Star performers at the University of Edinburgh included the College of Medicine and Veterinary Medicine, which ranked highest in the UK for research in hospital and laboratory based clinical subjects.
English Literature was another department applauded by university principal Professor Timothy O’Shea, for attaining a place in the top three in the UK, with 40 per cent of its research rated as 4*.
Some controversy has surrounded this year’s results, which have not included precise information on the numbers of staff submitted by each institution for assessment, with some accusations that under-performing staff members have been swept under the carpet.
Both The Times and The Guardian have attempted to estimate the proportion of staff hidden from assessors in compiling their tables but this has created some wildly varying results lower down the rankings.
The Guardian has given Napier and Queen Margaret universities some cause for concern in this year’s results, ranked at 102nd and 114th respectively out of a total of 116.
However, The Times places the two institutions at 72nd and 64th.
A spokesperson for Napier University told The Journal: “The 102 out of 116 ranking for Napier University found in The Guardian was taken from one particular publication using a single metric.
"Funding, however, is likely to be based on a combination of quality and the number of staff submitted, and on this basis we are confident that our relative position has improved significantly, as indicated by the 72nd position recorded in the table produced by the University of Lancaster and published by Times Higher Education.

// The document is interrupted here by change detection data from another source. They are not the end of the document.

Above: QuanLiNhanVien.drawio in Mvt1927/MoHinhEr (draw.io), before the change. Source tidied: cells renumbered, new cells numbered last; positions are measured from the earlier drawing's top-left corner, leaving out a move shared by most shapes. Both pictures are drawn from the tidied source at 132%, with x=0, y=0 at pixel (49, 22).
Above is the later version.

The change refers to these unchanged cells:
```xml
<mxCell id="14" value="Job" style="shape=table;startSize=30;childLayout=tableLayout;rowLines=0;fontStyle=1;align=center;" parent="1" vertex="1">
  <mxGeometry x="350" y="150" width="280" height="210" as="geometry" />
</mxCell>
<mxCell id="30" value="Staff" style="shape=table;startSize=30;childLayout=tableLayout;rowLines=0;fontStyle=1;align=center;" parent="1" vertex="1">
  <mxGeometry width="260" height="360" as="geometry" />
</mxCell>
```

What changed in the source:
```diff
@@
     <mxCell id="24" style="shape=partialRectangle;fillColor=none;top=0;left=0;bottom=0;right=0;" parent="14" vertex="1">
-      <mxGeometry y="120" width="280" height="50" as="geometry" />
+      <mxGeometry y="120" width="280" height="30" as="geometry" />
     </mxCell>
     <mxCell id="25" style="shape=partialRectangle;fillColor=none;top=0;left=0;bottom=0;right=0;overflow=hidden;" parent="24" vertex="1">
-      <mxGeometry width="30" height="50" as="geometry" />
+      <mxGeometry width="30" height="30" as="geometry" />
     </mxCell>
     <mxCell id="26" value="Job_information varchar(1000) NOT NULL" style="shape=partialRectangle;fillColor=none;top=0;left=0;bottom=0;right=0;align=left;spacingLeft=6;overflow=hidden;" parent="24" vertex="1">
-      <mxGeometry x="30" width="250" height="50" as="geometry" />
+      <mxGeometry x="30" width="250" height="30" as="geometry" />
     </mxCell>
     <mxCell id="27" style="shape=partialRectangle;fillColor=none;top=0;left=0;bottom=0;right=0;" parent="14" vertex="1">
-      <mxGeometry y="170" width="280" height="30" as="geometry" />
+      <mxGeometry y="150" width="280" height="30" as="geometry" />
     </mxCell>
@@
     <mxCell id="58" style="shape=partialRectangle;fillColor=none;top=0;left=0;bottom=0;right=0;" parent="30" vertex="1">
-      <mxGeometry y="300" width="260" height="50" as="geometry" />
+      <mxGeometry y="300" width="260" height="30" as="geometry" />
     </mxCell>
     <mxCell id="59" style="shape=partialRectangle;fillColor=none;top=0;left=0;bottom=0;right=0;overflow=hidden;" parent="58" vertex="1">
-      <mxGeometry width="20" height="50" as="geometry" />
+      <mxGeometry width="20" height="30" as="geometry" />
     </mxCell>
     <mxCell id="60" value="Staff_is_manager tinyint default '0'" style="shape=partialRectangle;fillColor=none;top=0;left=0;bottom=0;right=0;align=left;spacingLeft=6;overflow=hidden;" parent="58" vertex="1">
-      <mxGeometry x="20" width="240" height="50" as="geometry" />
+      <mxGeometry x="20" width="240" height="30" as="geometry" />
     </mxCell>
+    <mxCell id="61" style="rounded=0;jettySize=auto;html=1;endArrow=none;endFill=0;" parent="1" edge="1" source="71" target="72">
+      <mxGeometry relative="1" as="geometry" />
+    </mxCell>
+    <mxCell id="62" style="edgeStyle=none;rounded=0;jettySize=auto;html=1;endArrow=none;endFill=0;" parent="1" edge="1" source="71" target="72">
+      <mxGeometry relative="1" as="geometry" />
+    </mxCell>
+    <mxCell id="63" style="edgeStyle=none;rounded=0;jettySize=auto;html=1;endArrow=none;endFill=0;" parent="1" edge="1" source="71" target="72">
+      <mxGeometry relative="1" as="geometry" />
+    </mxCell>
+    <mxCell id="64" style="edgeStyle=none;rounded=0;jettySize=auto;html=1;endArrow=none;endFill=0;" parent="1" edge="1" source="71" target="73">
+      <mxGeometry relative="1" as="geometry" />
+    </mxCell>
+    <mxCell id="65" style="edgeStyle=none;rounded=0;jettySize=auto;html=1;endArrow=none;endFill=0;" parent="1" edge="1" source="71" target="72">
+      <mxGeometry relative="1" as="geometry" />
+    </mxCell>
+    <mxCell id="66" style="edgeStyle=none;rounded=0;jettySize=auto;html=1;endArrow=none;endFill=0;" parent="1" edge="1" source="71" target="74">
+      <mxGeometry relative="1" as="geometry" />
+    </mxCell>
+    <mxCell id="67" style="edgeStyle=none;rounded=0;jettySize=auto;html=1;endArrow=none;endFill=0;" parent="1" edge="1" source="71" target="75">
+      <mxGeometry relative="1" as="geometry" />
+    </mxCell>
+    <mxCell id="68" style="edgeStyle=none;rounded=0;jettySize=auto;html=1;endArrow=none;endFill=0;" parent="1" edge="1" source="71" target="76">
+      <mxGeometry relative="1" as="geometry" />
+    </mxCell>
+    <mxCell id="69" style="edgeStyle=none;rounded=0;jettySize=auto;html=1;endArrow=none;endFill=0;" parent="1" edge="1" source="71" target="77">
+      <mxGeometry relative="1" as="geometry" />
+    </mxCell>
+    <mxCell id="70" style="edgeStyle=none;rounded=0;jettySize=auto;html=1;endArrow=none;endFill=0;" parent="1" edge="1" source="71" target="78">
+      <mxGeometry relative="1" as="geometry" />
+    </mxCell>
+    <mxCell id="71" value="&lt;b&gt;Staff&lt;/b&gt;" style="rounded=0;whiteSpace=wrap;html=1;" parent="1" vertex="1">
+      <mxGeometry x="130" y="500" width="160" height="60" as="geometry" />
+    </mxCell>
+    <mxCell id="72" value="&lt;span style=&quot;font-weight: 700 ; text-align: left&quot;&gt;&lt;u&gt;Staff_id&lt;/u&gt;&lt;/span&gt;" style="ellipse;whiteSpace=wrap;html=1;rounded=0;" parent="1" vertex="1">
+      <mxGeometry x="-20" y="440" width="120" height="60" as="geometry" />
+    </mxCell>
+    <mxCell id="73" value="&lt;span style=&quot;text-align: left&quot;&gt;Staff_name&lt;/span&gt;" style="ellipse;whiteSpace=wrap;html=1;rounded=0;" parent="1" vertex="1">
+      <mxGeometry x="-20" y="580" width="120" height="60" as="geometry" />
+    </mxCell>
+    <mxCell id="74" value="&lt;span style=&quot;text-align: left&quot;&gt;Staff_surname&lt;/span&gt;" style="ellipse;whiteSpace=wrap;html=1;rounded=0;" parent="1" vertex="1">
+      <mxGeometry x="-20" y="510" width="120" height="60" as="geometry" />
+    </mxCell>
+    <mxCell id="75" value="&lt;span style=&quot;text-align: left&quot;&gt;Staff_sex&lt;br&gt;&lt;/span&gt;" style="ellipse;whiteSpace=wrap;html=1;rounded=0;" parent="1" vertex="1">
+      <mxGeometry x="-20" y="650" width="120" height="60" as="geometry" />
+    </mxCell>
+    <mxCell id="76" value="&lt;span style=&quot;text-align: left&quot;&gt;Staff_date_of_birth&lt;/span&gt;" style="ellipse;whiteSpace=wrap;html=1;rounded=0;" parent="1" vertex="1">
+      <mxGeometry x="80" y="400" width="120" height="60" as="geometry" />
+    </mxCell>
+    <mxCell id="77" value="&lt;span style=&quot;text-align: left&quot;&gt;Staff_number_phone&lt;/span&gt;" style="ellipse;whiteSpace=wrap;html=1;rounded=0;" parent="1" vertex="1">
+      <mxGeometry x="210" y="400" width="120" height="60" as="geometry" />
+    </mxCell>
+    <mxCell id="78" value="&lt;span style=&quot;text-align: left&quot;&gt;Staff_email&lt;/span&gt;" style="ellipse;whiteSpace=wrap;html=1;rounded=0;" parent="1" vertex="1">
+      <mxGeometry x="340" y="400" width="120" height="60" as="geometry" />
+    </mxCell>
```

“We therefore look forward to much improved funding based on a significantly improved performance from the previous exercise in 2001.”